Problem to work on =>
Search the entries below for "notebook" and copy each matching line.

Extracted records
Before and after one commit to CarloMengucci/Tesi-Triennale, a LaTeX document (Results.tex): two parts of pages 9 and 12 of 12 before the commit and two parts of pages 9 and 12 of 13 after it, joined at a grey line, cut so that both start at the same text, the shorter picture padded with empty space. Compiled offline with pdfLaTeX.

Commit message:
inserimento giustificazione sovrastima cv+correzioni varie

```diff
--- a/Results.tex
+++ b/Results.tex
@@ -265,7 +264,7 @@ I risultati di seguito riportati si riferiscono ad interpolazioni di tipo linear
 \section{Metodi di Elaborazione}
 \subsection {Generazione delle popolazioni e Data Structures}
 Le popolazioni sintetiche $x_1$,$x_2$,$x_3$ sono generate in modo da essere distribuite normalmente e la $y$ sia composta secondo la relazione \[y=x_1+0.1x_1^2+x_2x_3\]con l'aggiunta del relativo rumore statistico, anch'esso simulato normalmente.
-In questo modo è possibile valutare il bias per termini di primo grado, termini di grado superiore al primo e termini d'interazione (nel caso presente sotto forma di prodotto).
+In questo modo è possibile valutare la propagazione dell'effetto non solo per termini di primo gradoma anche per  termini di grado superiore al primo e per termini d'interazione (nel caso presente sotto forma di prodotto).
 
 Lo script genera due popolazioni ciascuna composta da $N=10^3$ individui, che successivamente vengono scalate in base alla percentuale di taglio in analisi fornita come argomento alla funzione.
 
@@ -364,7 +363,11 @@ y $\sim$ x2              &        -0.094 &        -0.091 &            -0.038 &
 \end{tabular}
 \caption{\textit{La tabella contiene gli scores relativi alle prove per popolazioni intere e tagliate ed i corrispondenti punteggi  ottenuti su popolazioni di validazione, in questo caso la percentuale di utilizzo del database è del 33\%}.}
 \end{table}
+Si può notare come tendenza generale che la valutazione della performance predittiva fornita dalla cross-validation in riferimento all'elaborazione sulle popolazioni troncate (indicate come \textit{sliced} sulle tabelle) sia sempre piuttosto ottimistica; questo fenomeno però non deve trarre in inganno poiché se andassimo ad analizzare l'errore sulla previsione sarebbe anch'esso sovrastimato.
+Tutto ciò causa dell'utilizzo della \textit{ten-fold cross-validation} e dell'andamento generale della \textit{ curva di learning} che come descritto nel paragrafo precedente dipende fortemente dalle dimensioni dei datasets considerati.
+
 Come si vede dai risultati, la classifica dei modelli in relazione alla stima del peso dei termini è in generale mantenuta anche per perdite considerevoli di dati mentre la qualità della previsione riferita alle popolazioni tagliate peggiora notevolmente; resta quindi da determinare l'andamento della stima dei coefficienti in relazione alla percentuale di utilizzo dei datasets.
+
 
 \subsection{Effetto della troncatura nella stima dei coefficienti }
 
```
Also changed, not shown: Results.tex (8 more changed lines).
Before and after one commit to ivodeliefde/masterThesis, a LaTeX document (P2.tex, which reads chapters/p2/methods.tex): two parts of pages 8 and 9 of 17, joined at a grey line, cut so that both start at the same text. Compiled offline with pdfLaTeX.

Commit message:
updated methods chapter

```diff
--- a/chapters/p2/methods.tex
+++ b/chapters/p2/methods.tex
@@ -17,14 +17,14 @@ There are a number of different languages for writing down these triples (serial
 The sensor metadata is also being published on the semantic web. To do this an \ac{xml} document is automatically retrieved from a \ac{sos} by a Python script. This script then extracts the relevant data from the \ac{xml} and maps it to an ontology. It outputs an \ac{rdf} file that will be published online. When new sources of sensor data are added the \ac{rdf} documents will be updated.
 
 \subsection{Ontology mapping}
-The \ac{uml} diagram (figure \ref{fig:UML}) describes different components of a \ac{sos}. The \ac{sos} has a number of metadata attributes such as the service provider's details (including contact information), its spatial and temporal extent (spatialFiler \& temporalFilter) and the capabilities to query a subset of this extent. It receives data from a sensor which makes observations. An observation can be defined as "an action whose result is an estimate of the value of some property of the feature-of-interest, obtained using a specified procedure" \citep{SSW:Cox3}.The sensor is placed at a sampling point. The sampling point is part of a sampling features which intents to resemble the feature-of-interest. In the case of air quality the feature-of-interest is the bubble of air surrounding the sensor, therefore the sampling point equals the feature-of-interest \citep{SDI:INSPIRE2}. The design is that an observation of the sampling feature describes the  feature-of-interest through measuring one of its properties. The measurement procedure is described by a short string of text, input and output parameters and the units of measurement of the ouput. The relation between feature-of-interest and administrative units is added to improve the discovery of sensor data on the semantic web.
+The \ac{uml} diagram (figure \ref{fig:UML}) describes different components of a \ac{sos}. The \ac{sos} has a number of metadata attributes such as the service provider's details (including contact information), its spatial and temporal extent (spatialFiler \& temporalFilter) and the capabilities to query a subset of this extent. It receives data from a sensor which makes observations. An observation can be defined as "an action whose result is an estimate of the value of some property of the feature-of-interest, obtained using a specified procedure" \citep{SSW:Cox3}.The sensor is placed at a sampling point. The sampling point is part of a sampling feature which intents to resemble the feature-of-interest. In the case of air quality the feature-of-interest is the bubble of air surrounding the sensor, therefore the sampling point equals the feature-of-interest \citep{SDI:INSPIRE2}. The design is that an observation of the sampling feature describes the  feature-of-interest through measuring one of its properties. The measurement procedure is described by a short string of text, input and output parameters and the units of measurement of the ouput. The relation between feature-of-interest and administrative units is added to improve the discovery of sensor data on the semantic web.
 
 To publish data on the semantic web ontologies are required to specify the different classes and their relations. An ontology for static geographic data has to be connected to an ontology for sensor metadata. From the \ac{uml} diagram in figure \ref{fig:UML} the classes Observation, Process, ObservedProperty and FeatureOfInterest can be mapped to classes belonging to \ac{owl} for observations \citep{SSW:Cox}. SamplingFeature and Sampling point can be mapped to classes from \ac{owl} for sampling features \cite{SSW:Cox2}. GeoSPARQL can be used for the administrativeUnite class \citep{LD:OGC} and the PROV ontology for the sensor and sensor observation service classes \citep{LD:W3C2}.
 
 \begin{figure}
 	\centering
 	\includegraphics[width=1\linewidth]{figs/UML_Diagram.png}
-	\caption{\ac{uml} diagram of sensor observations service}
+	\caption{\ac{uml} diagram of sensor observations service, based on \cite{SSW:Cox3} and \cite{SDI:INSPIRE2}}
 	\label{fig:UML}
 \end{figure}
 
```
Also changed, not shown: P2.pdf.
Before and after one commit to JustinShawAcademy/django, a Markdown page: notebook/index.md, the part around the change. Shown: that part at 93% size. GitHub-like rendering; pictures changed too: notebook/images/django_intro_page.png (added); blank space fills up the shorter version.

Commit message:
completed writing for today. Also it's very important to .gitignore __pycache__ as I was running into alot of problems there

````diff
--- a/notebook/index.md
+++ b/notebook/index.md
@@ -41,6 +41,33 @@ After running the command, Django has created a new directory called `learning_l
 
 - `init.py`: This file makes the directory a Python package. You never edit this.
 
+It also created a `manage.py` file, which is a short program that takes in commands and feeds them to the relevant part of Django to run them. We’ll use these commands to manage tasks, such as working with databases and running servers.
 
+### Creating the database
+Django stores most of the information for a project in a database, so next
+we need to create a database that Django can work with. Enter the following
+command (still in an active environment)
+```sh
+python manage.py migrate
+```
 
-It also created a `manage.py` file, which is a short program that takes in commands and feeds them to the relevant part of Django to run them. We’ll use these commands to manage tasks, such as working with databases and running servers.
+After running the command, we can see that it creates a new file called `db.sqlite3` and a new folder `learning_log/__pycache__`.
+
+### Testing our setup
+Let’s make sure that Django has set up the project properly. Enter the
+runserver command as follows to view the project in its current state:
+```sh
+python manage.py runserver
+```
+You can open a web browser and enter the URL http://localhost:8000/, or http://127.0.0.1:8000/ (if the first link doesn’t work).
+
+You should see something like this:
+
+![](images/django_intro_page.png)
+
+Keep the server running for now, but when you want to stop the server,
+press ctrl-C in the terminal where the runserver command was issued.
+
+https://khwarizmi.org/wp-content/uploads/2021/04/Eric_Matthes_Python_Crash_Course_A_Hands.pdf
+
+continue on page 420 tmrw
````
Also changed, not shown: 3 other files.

Task response =>
Before and after one commit to JustinShawAcademy/django, a Markdown page: notebook/index.md, the part around the change. Shown: that part at 93% size. GitHub-like rendering; pictures changed too: notebook/images/django_intro_page.png (added); blank space fills up the shorter version.
--- a/notebook/index.md
+++ b/notebook/index.md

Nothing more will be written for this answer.